→ Problem description: Working through the lines below, return each one that holds "lists".

→ Data supplied:
■ ■ ■ ■ ■

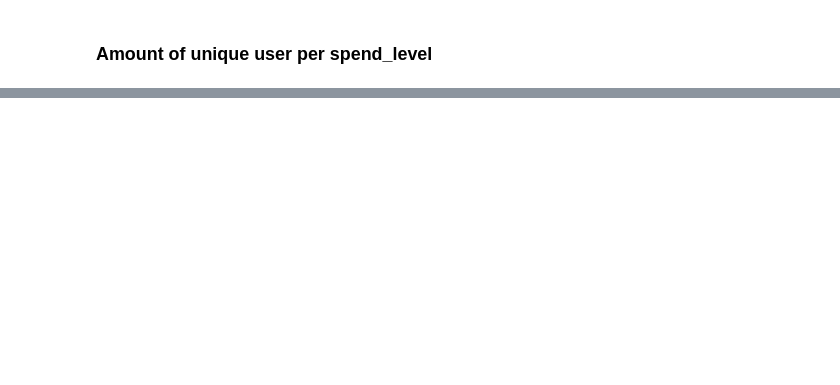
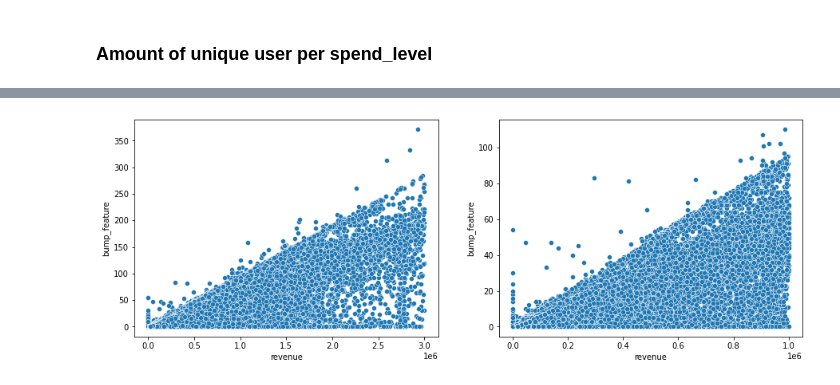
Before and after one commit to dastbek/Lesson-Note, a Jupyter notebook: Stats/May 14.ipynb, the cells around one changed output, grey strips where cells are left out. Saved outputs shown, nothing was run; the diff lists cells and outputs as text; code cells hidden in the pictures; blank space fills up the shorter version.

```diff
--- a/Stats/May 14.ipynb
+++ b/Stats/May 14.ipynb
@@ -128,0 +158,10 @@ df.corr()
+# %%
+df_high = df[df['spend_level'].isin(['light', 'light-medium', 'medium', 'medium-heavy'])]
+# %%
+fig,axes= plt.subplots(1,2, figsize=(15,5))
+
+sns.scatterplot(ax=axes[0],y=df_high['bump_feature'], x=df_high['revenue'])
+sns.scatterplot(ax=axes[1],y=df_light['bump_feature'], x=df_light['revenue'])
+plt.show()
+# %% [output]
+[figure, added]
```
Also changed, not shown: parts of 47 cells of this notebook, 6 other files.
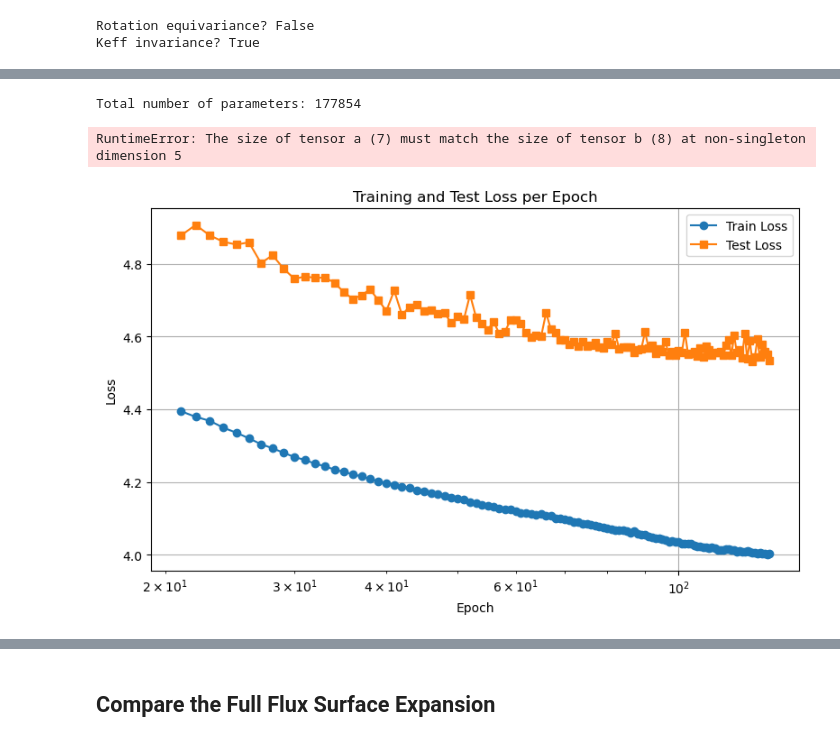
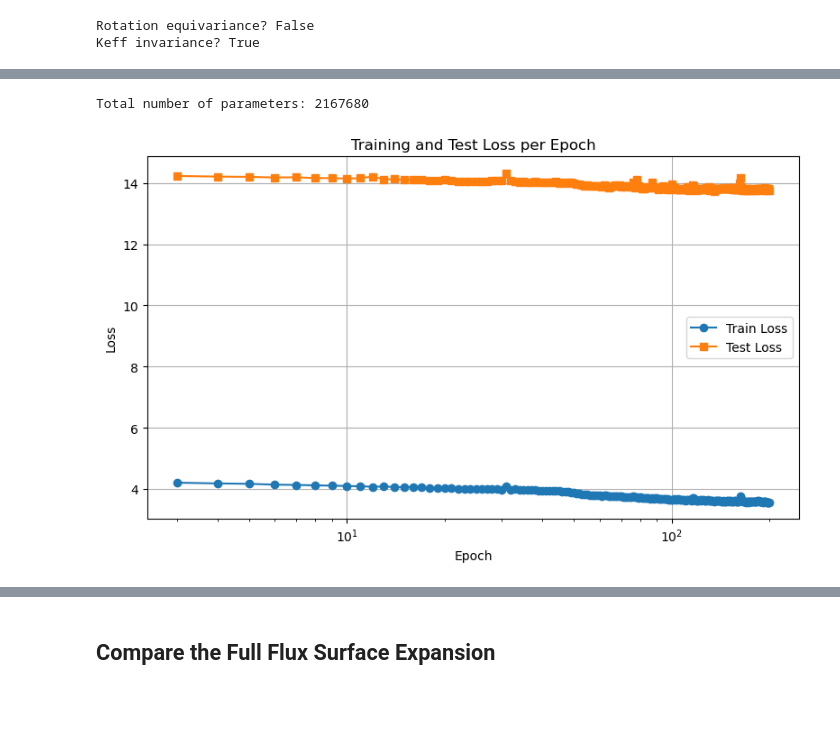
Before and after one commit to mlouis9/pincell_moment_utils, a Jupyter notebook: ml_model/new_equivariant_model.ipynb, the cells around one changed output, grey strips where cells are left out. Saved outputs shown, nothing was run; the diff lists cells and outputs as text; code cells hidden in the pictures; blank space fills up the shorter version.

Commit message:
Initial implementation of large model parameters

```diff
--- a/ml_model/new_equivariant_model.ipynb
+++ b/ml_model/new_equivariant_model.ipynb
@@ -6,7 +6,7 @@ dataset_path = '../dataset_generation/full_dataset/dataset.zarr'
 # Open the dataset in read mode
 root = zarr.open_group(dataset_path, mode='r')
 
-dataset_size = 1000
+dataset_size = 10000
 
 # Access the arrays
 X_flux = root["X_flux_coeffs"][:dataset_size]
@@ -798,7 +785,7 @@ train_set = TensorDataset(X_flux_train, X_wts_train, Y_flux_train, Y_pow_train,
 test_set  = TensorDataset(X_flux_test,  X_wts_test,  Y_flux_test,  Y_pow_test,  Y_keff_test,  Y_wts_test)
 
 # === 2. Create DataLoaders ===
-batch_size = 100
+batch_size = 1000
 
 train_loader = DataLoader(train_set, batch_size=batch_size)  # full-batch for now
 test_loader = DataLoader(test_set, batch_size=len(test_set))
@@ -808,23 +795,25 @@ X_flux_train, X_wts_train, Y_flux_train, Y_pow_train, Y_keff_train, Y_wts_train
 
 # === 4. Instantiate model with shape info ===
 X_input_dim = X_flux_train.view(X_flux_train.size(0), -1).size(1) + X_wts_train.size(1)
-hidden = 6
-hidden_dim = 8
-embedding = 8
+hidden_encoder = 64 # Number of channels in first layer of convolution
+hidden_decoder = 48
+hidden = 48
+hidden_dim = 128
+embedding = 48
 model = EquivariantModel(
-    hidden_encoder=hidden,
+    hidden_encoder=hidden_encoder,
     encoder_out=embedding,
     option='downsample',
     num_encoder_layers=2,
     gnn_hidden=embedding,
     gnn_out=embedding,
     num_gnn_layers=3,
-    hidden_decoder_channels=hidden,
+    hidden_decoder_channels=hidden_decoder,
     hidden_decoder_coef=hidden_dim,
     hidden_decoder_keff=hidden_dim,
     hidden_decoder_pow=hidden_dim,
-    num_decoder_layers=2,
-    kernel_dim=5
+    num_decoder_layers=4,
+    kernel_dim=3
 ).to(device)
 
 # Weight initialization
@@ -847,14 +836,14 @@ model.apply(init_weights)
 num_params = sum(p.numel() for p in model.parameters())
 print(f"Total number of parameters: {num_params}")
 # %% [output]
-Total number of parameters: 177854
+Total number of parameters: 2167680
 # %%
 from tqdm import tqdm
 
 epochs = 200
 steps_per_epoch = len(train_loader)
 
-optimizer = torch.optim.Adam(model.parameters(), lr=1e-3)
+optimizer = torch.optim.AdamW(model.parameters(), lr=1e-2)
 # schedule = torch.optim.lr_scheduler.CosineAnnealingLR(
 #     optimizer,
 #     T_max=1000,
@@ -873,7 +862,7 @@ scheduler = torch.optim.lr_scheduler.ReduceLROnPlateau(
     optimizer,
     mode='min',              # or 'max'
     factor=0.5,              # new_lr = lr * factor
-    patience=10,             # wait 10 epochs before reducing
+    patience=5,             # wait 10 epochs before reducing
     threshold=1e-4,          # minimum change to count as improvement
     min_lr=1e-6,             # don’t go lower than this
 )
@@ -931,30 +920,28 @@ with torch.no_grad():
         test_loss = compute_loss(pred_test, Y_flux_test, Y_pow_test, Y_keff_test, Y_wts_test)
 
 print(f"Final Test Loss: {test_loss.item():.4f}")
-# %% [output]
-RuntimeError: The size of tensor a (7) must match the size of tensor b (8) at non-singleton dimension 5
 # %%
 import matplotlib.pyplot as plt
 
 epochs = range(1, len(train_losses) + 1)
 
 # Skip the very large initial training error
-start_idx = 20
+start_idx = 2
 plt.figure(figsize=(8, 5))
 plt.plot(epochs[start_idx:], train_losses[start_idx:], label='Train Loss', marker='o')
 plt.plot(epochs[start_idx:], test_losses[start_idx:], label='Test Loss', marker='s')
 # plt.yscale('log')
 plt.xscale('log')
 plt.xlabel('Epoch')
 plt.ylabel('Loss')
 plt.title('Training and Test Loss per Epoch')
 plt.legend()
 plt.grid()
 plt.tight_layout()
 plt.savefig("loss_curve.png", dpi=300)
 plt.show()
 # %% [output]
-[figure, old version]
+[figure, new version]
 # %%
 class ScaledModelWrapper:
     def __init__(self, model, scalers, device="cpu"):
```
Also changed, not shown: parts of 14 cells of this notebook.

■ ■ ■ ■ ■

→ Solution for this problem:
Before and after one commit to dastbek/Lesson-Note, a Jupyter notebook: Stats/May 14.ipynb, the cells around one changed output, grey strips where cells are left out. Saved outputs shown, nothing was run; the diff lists cells and outputs as text; code cells hidden in the pictures; blank space fills up the shorter version.
Before and after one commit to mlouis9/pincell_moment_utils, a Jupyter notebook: ml_model/new_equivariant_model.ipynb, the cells around one changed output, grey strips where cells are left out. Saved outputs shown, nothing was run; the diff lists cells and outputs as text; code cells hidden in the pictures; blank space fills up the shorter version.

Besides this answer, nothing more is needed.